"These approvals will now allow those infected with HIV more access to these life-saving drugs within our country. Some of these products have been available for purchase outside the U.S. as tentatively approved products under the President's Emergency Plan for Aids Relief," said Health and Human Services Secretary Mike Leavitt. "Generic products help reduce costs to patients and for the first time this antiretroviral drug will be available as a generic pediatric dosage form."
"FDA's action today shows clearly that the tentatively approved products being purchased under the President's Emergency Plan are indeed products we will make available to our own people once any U.S. market patent or exclusivity expires,” said FDA Commissioner Lester Crawford.
Zidovudine is in the class of drugs called nucleoside reverse transcriptase inhibitors (NRTIs), which help keep the AIDS virus from reproducing. This antiretroviral drug is intended to be used with other antiretroviral agents for the treatment of HIV infection.
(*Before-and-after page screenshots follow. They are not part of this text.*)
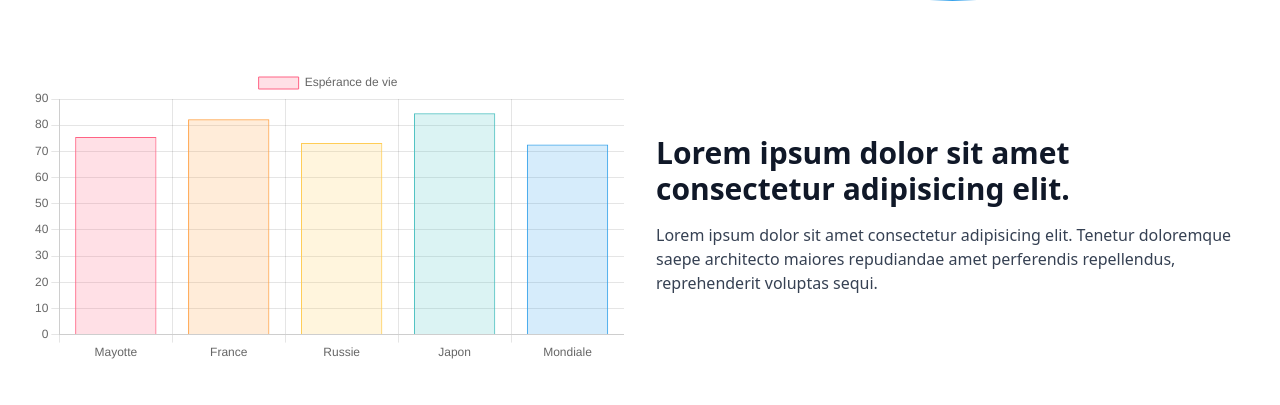
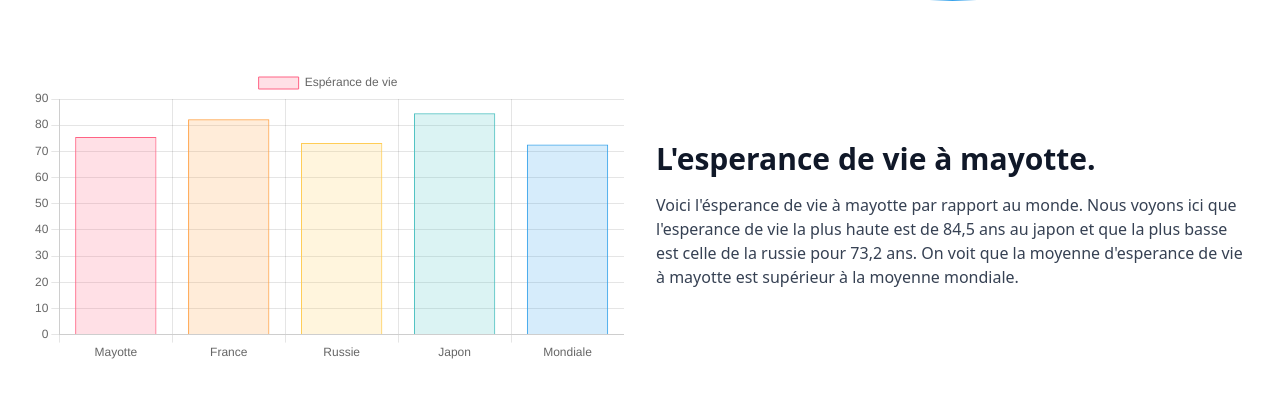
Before and after one commit to Tar1dev/site-geo-mayotte, a website built with Vite: page index.html in a window 1280 px wide. Shown: the part 1421-1826 px from the top of the page. Built offline with nearby package versions, Linux system fonts and the light colour scheme.

Commit message:
encore nouveau

```diff
--- a/index.html
+++ b/index.html
@@ -102,13 +102,14 @@
           <div>
             <div class="max-w-lg md:max-w-none">
               <h2 class="text-2xl font-semibold text-gray-900 sm:text-3xl">
-                Lorem ipsum dolor sit amet consectetur adipisicing elit.
+                L'esperance de vie à mayotte.
               </h2>
 
               <p class="mt-4 text-gray-700">
-                Lorem ipsum dolor sit amet consectetur adipisicing elit. Tenetur doloremque saepe
-                architecto maiores repudiandae amet perferendis repellendus, reprehenderit voluptas
-                sequi.
+                Voici l'ésperance de vie à mayotte par rapport au monde. Nous voyons ici que l'esperance de vie la plus haute est de
+                84,5 ans au japon et que la plus basse est celle de la russie pour 73,2 ans. On voit que la moyenne d'esperance de vie à mayotte
+                est supérieur à la moyenne mondiale.
+
               </p>
             </div>
           </div>
```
The Emergency Plan for AIDS Relief, which President Bush first announced in his 2003 State of the Union Address, is currently providing $15 billion to fight the HIV/AIDS pandemic over five years, with a special focus on 15 of the hardest-hit countries. The President's Emergency Plan is designed to prevent seven million new HIV infections, treat at least two million HIV-infected people, and care for ten million HIV-affected individuals, AIDS orphans and vulnerable children. It targets three specific areas related to HIV/AIDS:
- Prevention of HIV transmission;
- Treatment of AIDS and associated conditions;
- Care, including palliative care for HIV infected-individuals, and care for orphans and vulnerable children.
More information on HIV and AIDS is available online at FDA's website: https://www.fda.gov/ForConsumers/byAudience/ForPatientAdvocates/HIVandAIDSActivities/default.htm.
Source: The Food and Drug Administration